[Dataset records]

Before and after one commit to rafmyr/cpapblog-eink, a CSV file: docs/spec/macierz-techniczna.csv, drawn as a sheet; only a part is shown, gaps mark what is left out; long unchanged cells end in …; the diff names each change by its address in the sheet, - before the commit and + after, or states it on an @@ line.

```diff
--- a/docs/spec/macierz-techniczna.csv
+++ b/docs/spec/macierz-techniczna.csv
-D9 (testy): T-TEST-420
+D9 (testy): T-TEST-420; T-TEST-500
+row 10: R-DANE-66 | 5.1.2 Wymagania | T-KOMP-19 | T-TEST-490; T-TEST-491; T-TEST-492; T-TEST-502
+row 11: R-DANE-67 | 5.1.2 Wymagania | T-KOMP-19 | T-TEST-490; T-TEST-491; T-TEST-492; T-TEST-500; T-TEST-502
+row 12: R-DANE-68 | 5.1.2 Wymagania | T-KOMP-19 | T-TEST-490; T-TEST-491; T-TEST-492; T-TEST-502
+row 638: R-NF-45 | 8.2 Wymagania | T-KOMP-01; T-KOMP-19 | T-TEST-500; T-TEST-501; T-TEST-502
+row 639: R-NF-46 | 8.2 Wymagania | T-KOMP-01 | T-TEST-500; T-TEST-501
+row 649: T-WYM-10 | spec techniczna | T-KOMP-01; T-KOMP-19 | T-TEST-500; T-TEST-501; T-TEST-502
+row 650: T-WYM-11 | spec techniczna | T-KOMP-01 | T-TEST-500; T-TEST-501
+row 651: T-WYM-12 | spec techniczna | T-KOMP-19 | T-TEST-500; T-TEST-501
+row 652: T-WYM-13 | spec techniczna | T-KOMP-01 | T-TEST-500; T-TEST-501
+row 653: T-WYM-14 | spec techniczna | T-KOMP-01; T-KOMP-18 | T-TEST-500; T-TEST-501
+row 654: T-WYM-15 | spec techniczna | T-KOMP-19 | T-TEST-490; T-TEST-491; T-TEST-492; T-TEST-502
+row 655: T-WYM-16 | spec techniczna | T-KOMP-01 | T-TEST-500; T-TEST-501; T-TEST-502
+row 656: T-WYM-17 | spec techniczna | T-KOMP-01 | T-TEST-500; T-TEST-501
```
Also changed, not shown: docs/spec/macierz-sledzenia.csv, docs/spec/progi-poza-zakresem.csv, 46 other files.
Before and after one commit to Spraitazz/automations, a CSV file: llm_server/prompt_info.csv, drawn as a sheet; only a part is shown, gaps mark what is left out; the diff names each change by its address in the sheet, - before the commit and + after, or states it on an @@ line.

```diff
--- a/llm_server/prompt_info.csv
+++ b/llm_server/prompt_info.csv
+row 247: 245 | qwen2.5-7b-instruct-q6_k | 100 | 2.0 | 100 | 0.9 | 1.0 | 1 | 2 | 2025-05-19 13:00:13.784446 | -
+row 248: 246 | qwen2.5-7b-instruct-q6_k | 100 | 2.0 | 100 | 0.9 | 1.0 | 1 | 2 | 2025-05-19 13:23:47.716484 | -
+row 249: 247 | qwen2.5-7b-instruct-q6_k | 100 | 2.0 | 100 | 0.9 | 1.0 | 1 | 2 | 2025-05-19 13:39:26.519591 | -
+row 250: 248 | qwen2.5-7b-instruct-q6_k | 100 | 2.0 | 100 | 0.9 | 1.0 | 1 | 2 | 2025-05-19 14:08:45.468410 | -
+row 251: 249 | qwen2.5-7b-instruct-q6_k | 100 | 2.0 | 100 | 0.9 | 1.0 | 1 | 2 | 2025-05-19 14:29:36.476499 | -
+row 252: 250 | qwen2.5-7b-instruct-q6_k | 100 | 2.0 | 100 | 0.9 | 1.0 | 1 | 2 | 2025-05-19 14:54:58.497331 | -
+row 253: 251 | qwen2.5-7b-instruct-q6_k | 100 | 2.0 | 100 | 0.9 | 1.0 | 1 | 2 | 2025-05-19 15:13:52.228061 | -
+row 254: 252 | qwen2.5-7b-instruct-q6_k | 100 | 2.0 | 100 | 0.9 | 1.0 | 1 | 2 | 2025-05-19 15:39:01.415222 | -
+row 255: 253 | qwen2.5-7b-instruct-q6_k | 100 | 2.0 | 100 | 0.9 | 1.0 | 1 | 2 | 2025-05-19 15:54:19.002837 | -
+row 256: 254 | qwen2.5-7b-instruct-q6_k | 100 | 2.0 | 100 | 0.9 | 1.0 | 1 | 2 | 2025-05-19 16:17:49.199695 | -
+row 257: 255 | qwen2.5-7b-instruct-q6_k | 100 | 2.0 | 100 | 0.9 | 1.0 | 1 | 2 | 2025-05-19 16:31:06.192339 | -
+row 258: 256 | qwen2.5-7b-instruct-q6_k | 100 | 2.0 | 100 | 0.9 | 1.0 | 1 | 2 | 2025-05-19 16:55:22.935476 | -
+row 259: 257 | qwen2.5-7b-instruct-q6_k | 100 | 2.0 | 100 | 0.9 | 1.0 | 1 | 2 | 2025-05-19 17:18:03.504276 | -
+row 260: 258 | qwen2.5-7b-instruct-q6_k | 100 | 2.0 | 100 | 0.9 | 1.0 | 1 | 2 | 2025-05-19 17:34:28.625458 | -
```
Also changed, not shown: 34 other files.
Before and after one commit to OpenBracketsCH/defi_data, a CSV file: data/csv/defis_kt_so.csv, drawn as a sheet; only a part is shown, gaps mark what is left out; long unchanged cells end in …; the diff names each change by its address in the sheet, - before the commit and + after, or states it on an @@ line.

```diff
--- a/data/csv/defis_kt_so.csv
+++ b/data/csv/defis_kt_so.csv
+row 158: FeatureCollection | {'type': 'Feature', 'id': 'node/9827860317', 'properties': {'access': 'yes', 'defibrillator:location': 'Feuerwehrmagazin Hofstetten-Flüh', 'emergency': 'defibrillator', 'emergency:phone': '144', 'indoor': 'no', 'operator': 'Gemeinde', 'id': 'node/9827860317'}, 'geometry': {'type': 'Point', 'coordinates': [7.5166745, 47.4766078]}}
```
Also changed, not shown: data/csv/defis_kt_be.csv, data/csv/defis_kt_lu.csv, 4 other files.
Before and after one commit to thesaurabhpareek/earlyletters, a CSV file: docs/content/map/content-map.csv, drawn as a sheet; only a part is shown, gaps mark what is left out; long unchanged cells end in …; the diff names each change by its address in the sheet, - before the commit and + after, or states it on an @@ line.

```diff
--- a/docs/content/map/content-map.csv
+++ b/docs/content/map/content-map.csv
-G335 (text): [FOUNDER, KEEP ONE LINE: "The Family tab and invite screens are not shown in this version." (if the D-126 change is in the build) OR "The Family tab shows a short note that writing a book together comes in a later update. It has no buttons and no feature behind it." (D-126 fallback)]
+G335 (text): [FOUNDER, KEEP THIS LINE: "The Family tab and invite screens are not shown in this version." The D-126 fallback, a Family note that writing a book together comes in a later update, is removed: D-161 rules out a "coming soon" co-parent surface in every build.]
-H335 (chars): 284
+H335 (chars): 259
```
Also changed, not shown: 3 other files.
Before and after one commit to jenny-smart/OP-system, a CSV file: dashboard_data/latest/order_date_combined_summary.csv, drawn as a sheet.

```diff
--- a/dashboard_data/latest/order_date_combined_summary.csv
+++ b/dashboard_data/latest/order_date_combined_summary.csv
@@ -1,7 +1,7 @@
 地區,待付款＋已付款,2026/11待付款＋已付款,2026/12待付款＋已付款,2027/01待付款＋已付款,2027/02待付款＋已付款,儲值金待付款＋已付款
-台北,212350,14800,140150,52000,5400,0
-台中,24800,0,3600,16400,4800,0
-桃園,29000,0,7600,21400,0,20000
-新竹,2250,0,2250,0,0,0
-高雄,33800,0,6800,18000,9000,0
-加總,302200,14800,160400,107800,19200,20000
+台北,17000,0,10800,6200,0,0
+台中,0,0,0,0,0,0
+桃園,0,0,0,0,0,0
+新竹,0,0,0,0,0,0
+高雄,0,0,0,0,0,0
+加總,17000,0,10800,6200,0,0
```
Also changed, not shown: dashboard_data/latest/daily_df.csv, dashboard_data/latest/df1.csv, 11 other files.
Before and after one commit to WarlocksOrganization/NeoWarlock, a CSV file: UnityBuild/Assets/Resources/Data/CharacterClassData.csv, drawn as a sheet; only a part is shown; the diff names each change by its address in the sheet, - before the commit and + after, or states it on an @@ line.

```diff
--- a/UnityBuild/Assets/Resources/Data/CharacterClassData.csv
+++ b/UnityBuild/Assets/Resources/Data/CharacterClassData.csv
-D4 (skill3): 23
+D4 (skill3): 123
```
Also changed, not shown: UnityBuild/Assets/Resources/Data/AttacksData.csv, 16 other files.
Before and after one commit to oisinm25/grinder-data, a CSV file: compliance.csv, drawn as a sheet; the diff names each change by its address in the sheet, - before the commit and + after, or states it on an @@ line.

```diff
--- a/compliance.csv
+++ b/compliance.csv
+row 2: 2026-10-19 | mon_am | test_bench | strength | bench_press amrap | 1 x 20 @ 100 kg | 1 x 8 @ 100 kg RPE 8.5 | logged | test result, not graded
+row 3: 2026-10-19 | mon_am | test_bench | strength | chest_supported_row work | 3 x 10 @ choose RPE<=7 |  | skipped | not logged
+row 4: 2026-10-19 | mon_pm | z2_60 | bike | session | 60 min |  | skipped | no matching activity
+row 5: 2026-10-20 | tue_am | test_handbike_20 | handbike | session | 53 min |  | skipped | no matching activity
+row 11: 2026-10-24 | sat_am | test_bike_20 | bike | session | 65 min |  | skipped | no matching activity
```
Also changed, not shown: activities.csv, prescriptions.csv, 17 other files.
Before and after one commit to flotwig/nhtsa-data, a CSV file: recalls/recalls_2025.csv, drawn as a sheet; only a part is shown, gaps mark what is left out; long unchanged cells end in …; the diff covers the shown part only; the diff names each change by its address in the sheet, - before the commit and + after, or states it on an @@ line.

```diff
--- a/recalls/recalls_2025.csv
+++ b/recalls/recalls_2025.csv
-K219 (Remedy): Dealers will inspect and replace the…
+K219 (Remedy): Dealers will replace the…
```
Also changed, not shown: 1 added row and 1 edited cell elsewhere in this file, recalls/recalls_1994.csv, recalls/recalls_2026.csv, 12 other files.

## [WHAT YOU SHOULD DO]
Please return each line of the data above in which the word "will" occurs.

## [OUTPUT OF THE EXERCISE]
-K219 (Remedy): Dealers will inspect and replace the…
+K219 (Remedy): Dealers will replace the…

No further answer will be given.